A PI, Marvin Cortez, who is more of an amateur knee-capper than a proper detective, is hired by his rich friend, Jacob, to look into a series of three photographs known as the Imago Sequence. Cortez sees the first one, Parallax Alpha, and is instantly hooked. It depicts a terrifying beast-man, maybe a hominid, howling in amber, though other people claim they can only see weird rock formations. Anyone who has owned one of the three photos has either gone mad, died or disappeared. They are cursed!
The other two photos are Parallax Beta and Imago. They were taken by a mediocre photographer called Ammon, in an undisclosed location, the subject of the photos deliberately witheld so no one really knows what they show. Beta is in an exhibition in a San Francisco gallery, but no one has ever seen Imago, except for maybe someone called Anselm Thornton, who has seen them all, and probably owns the last picture.
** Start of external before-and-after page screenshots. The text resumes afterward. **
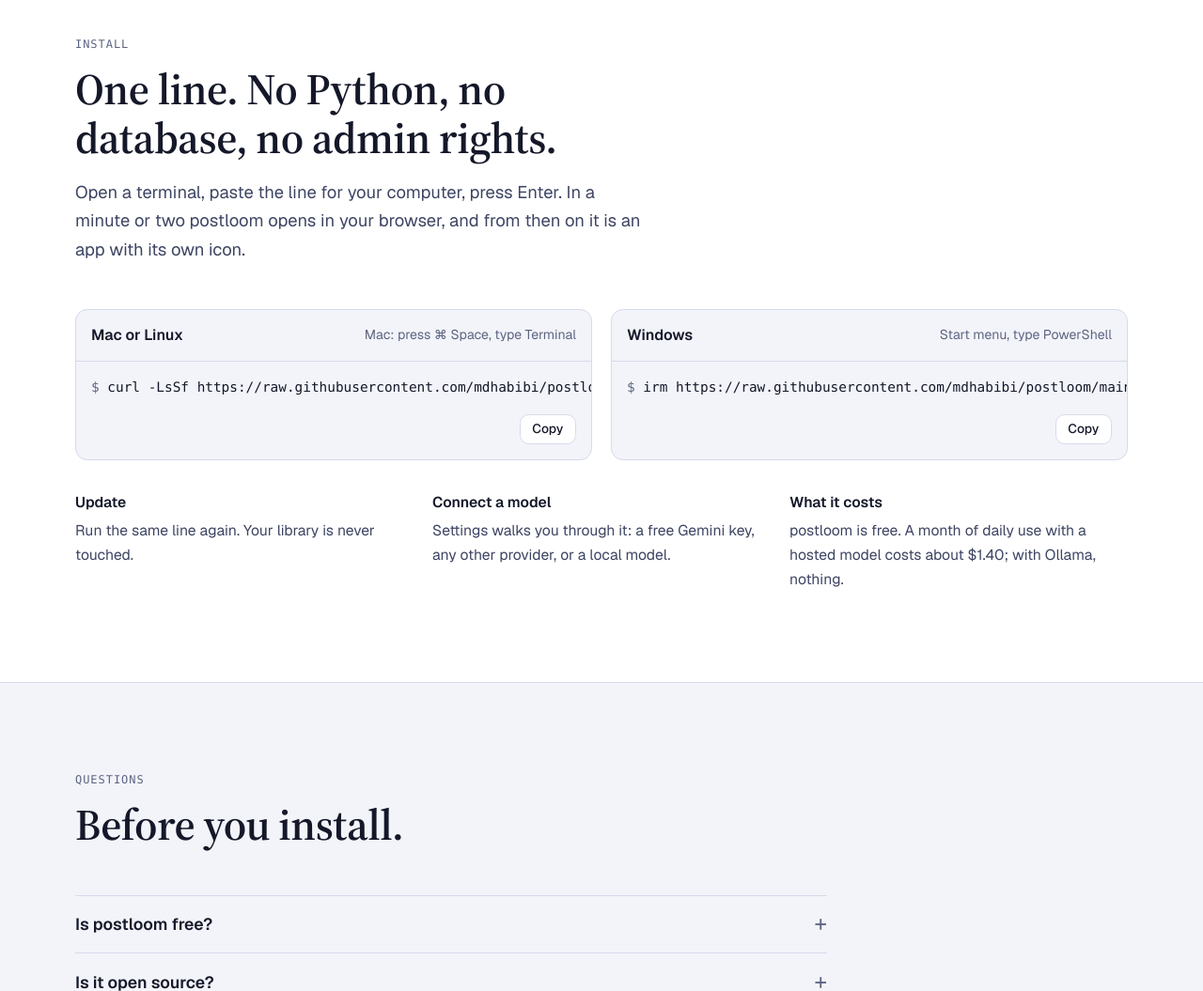
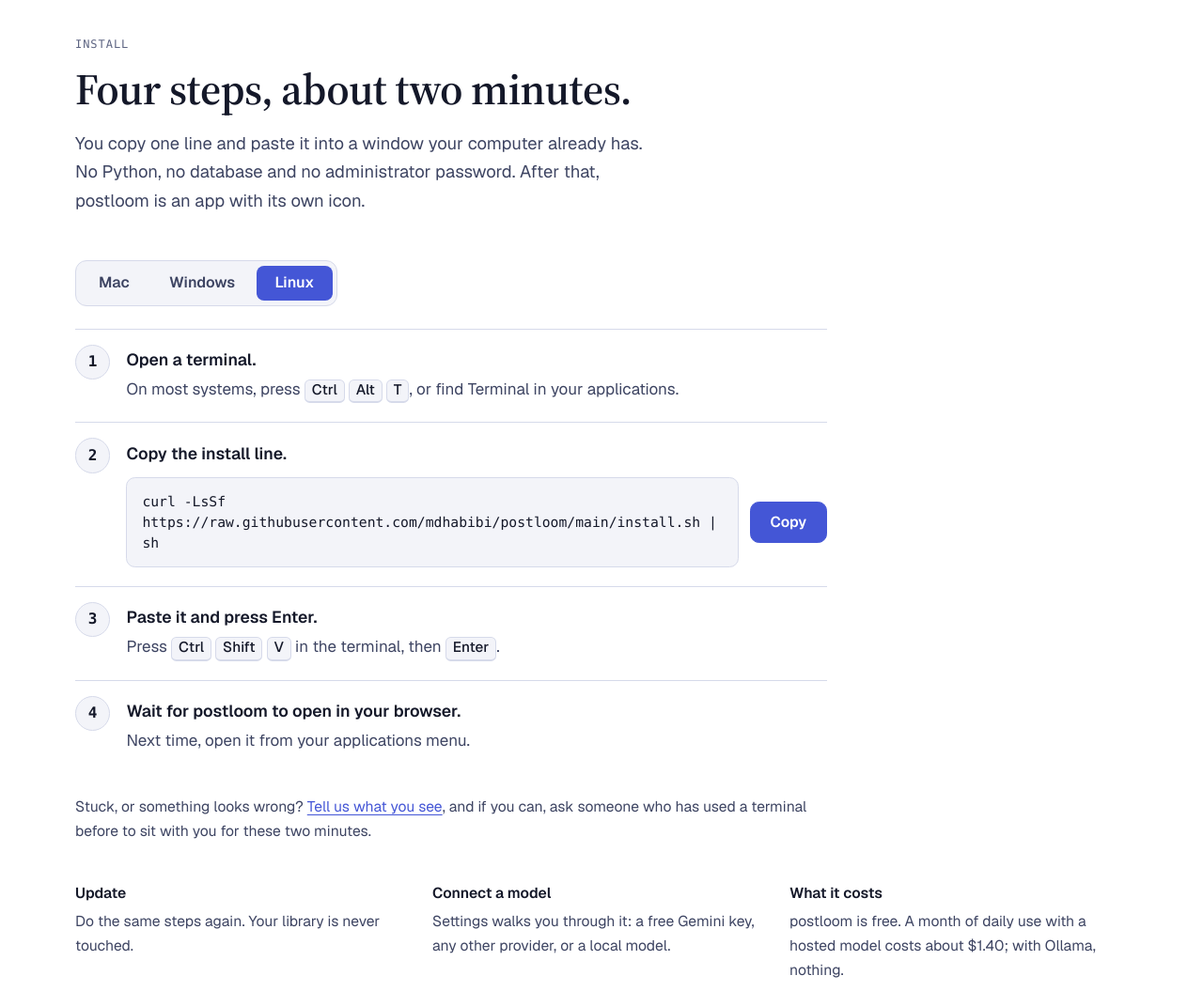
Before and after one commit to mdhabibi/postloom, a plain HTML site: page site/index.html in a window 1280 px wide. Shown: the part 6860-7915 px from the top of the page at 94% size. Drawn offline with Linux system fonts and the light colour scheme.

Commit message:
Website: install as four numbered steps for the visitor's computer
Non-technical visitors didn't know what to do with a terminal command, and the line was
cut off behind a scroll bar. The install section now shows Mac, Windows or Linux
(chosen from the browser, switchable) as four steps: open the window, copy the line
(shown in full, one Copy button), paste and press Return or Enter, wait for the browser.
Keys are drawn as keys; a link says where to go when stuck.

```diff
--- a/site/index.html
+++ b/site/index.html
@@ -188,17 +188,38 @@ figcaption b { color: var(--soft); font-weight: 500; }
 .providers { display: flex; flex-wrap: wrap; gap: 0.45rem; margin: 0.2rem 0 0; padding: 0; list-style: none; }
 .providers li { font: 500 0.8rem/1 var(--mono); padding: 0.4rem 0.55rem; border: 1px solid var(--line); border-radius: 0.4rem; color: var(--soft); }
 
-/* install */
-.install { display: grid; grid-template-columns: repeat(2, minmax(0, 1fr)); gap: 1.25rem; }
-.terminal { border: 1px solid var(--line); border-radius: 0.8rem; background: var(--ground); overflow: hidden; display: flex; flex-direction: column; min-width: 0; }
-.terminal header { display: flex; align-items: center; justify-content: space-between; gap: 1rem; padding: 0.85rem 1rem; border-bottom: 1px solid var(--line); }
-.terminal header strong { font-size: 1rem; }
-.terminal header span { color: var(--muted); font-size: 0.88rem; }
-.terminal pre { margin: 0; padding: 1.1rem 1rem; overflow-x: auto; font: 400 0.9rem/1.5 var(--mono); color: var(--ink); }
-.terminal pre::before { content: "$ "; color: var(--muted); }
-.terminal footer { display: flex; justify-content: flex-end; padding: 0 1rem 1rem; margin-top: auto; }
-.copy { font: 500 0.85rem/1 var(--sans); padding: 0.5rem 0.8rem; }
-.after { display: grid; grid-template-columns: repeat(3, minmax(0, 1fr)); gap: 1.25rem; margin-top: 2rem; color: var(--soft); font-size: 0.98rem; }
+/* install: one computer at a time, as numbered steps */
+.systems { display: inline-flex; gap: 0.25rem; padding: 0.3rem; border: 1px solid var(--line); border-radius: 0.75rem; background: var(--ground); margin-bottom: 1.5rem; }
+.systems button {
+  font: 600 1rem/1 var(--sans); padding: 0.65rem 1.2rem; border: 0; border-radius: 0.5rem;
+  background: none; color: var(--soft); cursor: pointer;
+}
+.systems button[aria-selected="true"] { background: var(--accent); color: var(--accent-ink); }
+.steps { list-style: none; counter-reset: step; margin: 0; padding: 0; display: grid; gap: 0; max-width: 50rem; }
+.steps li {
+  counter-increment: step; position: relative; padding: 1.1rem 0 1.25rem 3.4rem; color: var(--soft);
+  border-top: 1px solid var(--line);
+}
+.steps li::before {
+  content: counter(step); position: absolute; left: 0; top: 1rem; width: 2.2rem; height: 2.2rem;
+  display: grid; place-items: center; border-radius: 50%; background: var(--ground); border: 1px solid var(--line);
+  font: 600 1rem/1 var(--mono); color: var(--ink);
+}
+.steps li strong { display: block; color: var(--ink); font-size: 1.1rem; margin-bottom: 0.2rem; }
+.steps b { color: var(--ink); }
+kbd {
+  display: inline-block; min-width: 1.6em; padding: 0.05em 0.45em; border: 1px solid var(--line); border-bottom-width: 2px;
+  border-radius: 0.35rem; background: var(--ground); color: var(--ink); font: 500 0.9em/1.4 var(--sans); text-align: center;
+}
+.line { display: flex; flex-wrap: wrap; align-items: center; gap: 0.75rem; margin-top: 0.7rem; }
+.line code {
+  flex: 1 1 22rem; min-width: 0; padding: 0.85rem 1rem; border: 1px solid var(--line); border-radius: 0.6rem;
+  background: var(--ground); color: var(--ink); font: 400 0.92rem/1.5 var(--mono);
+  white-space: pre-wrap; overflow-wrap: anywhere; user-select: all;
+}
+.copy { padding: 0.85rem 1.3rem; }
+.stuck { margin-top: 1.5rem; color: var(--soft); font-size: 0.98rem; max-width: 50rem; }
+.after { display: grid; grid-template-columns: repeat(3, minmax(0, 1fr)); gap: 1.25rem; margin-top: 2.5rem; color: var(--soft); font-size: 0.98rem; }
 .after strong { color: var(--ink); display: block; margin-bottom: 0.25rem; }
 
 /* faq */
@@ -223,7 +244,7 @@ footer.site a { color: var(--soft); }
 @media (max-width: 900px) {
   .fig, .fig.flip { grid-template-columns: minmax(0, 1fr); gap: 1.75rem; }
   .fig.flip .fig-text { order: 0; }
-  .problem-grid, .promises, .install, .after { grid-template-columns: minmax(0, 1fr); }
+  .problem-grid, .promises, .after { grid-template-columns: minmax(0, 1fr); }
   .band { padding-block: 4.5rem; }
 }
 </style>
@@ -423,23 +444,45 @@ footer.site a { color: var(--soft); }
     <div class="wrap">
       <div class="head">
         <p class="label">Install</p>
-        <h2>One line. No Python, no database, no admin rights.</h2>
-        <p class="lede">Open a terminal, paste the line for your computer, press Enter. In a minute or two postloom opens in your browser, and from then on it is an app with its own icon.</p>
+        <h2>Four steps, about two minutes.</h2>
+        <p class="lede">You copy one line and paste it into a window your computer already has. No Python, no database and no administrator password. After that, postloom is an app with its own icon.</p>
       </div>
-      <div class="install">
-        <div class="terminal">
-          <header><strong>Mac or Linux</strong><span>Mac: press ⌘ Space, type Terminal</span></header>
-          <pre id="cmd-unix">curl -LsSf https://raw.githubusercontent.com/mdhabibi/postloom/main/install.sh | sh</pre>
-          <footer><button class="button copy" type="button" data-copy="cmd-unix" id="copy-unix">Copy</button></footer>
-        </div>
-        <div class="terminal">
-          <header><strong>Windows</strong><span>Start menu, type PowerShell</span></header>
-          <pre id="cmd-win">irm https://raw.githubusercontent.com/mdhabibi/postloom/main/install.ps1 | iex</pre>
-          <footer><button class="button copy" type="button" data-copy="cmd-win" id="copy-win">Copy</button></footer>
-        </div>
+      <div class="systems" role="tablist" aria-label="Your computer">
+        <button type="button" role="tab" id="tab-mac" aria-controls="steps-mac" aria-selected="true">Mac</button>
+        <button type="button" role="tab" id="tab-windows" aria-controls="steps-windows" aria-selected="false" tabindex="-1">Windows</button>
+        <button type="button" role="tab" id="tab-linux" aria-controls="steps-linux" aria-selected="false" tabindex="-1">Linux</button>
       </div>
+
+      <ol class="steps" id="steps-mac" role="tabpanel" aria-labelledby="tab-mac">
+        <li><strong>Open Terminal.</strong> Press <kbd>⌘</kbd> and <kbd>Space</kbd> together, type <b>Terminal</b> and press <kbd>Return</kbd>. A window with a line of text appears.</li>
+        <li><strong>Copy the install line.</strong>
+          <div class="line"><code id="cmd-mac">curl -LsSf https://raw.githubusercontent.com/mdhabibi/postloom/main/install.sh | sh</code>
+          <button class="button primary copy" type="button" data-copy="cmd-mac" id="copy-mac">Copy</button></div></li>
+        <li><strong>Paste it into Terminal and press Return.</strong> Click in the Terminal window, press <kbd>⌘</kbd> <kbd>V</kbd>, then <kbd>Return</kbd>. Text scrolls by while postloom installs.</li>
+        <li><strong>Wait for postloom to open in your browser.</strong> You can close Terminal then. Next time, open postloom from Launchpad or Applications, like any app.</li>
+      </ol>
+
+      <ol class="steps" id="steps-windows" role="tabpanel" aria-labelledby="tab-windows" hidden>
+        <li><strong>Open PowerShell.</strong> Click Start, type <b>PowerShell</b> and press <kbd>Enter</kbd>. A blue or black window appears.</li>
+        <li><strong>Copy the install line.</strong>
+          <div class="line"><code id="cmd-windows">irm https://raw.githubusercontent.com/mdhabibi/postloom/main/install.ps1 | iex</code>
+          <button class="button primary copy" type="button" data-copy="cmd-windows" id="copy-windows">Copy</button></div></li>
+        <li><strong>Paste it into PowerShell and press Enter.</strong> Right-click inside the window (or press <kbd>Ctrl</kbd> <kbd>V</kbd>), then press <kbd>Enter</kbd>. Text scrolls by while postloom installs.</li>
+        <li><strong>Wait for postloom to open in your browser.</strong> You can close PowerShell then. Next time, open postloom from the Start menu or the desktop icon.</li>
+      </ol>
+
+      <ol class="steps" id="steps-linux" role="tabpanel" aria-labelledby="tab-linux" hidden>
+        <li><strong>Open a terminal.</strong> On most systems, press <kbd>Ctrl</kbd> <kbd>Alt</kbd> <kbd>T</kbd>, or find Terminal in your applications.</li>
+        <li><strong>Copy the install line.</strong>
+          <div class="line"><code id="cmd-linux">curl -LsSf https://raw.githubusercontent.com/mdhabibi/postloom/main/install.sh | sh</code>
+          <button class="button primary copy" type="button" data-copy="cmd-linux" id="copy-linux">Copy</button></div></li>
+        <li><strong>Paste it and press Enter.</strong> Press <kbd>Ctrl</kbd> <kbd>Shift</kbd> <kbd>V</kbd> in the terminal, then <kbd>Enter</kbd>.</li>
+        <li><strong>Wait for postloom to open in your browser.</strong> Next time, open it from your applications menu.</li>
+      </ol>
+
+      <p class="stuck">Stuck, or something looks wrong? <a href="https://github.com/mdhabibi/postloom/issues/new/choose">Tell us what you see</a>, and if you can, ask someone who has used a terminal before to sit with you for these two minutes.</p>
       <div class="after">
-        <p><strong>Update</strong>Run the same line again. Your library is never touched.</p>
+        <p><strong>Update</strong>Do the same steps again. Your library is never touched.</p>
         <p><strong>Connect a model</strong>Settings walks you through it: a free Gemini key, any other provider, or a local model.</p>
         <p><strong>What it costs</strong>postloom is free. A month of daily use with a hosted model costs about $1.40; with Ollama, nothing.</p>
       </div>
@@ -506,6 +549,32 @@ for (const button of document.querySelectorAll("[data-copy]")) {
   });
 }
 
+// Install steps for the visitor's computer, with the others a click away.
+(function () {
+  const tabs = [...document.querySelectorAll(".systems [role=tab]")];
+  function show(tab) {
+    for (const t of tabs) {
+      const on = t === tab;
+      t.setAttribute("aria-selected", String(on));
+      t.tabIndex = on ? 0 : -1;
+      document.getElementById(t.getAttribute("aria-controls")).hidden = !on;
+    }
+  }
+  for (const tab of tabs) {
+    tab.addEventListener("click", () => show(tab));
+    tab.addEventListener("keydown", (e) => {
+      const step = { ArrowRight: 1, ArrowLeft: -1 }[e.key];
+      if (!step) return;
+      const next = tabs[(tabs.indexOf(tab) + step + tabs.length) % tabs.length];
+      show(next);
+      next.focus();
+    });
+  }
+  const agent = navigator.userAgent;
+  const mine = /Windows/.test(agent) ? "tab-windows" : /Linux|X11/.test(agent) && !/Android/.test(agent) ? "tab-linux" : "tab-mac";
+  show(document.getElementById(mine));
+})();
+
 // The hero's loom: colored warp threads, with a weft woven across them once on load.
 (function () {
   const canvas = document.getElementById("loom");
```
Cortez starts having terrible nightmares. He can't get Alpha out of his head, and he goes and sees Beta, which just makes things worse. He interviews previous owners, who say far-out things and suggest Thornton uses the photos as some kind of bait.
There are some typically cosmically horrifying ideas in this story - notions of the true, frightening nature of reality, which consigns humanity to little more than a snack for something unimaginably awful. Lovecraft would've been proud. There's work to be done by the reader, trying to figure out what it all means - why, for instance, does an over-ripe pear appear in a fruit bowl when it had just been eaten? What happened to the owner of the San Fran gallery showing Beta? Cortez finds some bizarre photos, unrelated to the Imago Sequence - how did they get taken? What will the Imago photo show?
It features the now familiar elements of a very tall villain, and cosmic entities of supreme unpleasantness. It is good.
The Hour of the Cyclops
This is a bonus tenth story, not listed in the contents page. A spy, or government agent, or something like that, is trying to rescue a young woman from the clutches of the Ancient Apothecary, who wants to use her to summon some terrible deity that will drive everyone in the world mad. You know the kind of thing. Sure you do. The stars are right, so it's time to sacrifice a human and call a mad god down from space.
This doesn't feel as mature as the other stories, and it looks to have been written a few years before the others in the collection. It's still good fun though, lighter than the others.
So there we are, that's what I thought of Laird Barron. By the way, I think it's important to point out that Laird Barron wears an eyepatch and used to compete in sled dog racing, and comes from Alaska, three things which I think you'll agree make him an interesting character.
Fingersmith by Sarah Waters
Susie Trinder gets drawn into a nasty plan to cheat a young lady, Maud Lilly, out of her fortune. Her guardian, who brought her up from a baby when her real mother was unable to, is Mrs Sucksby, who presides over a house in The Borough, London, frequented by thieves selling their wares. Gentleman, a devilish rogue, has come up with the scheme to marry Maud Lilly and swindle her out of her inheritance. Susie's role is to become her maid and convince her to marry Gentleman.
It's told from Susie's point of view, and she's never been out of London, so when she goes to Briar, a country house where Maud lives with her cold, cruel uncle, we feel her confusion and misery at her new situation. It's really well told - you can believe you are being told the story by a rough-and-ready lass from the poorer part of 1840s London.
The less said about Fingersmith, the better, apart from to say it's very clever, well-plotted, and vividly conjures up the world of Victorian England. Even though the plot could be considered far-fetched, it feels believable because of the natural, unforced way the characters think and behave - though as I think about it, there's at least one handy coincidence that helps someone get out of a predicament, but that doesn't matter.
It has been adapted into an acclaimed film, The Handmaiden, transplanting the story to 1930s colonial Korea. There's also a two-part BBC drama called Fingersmith.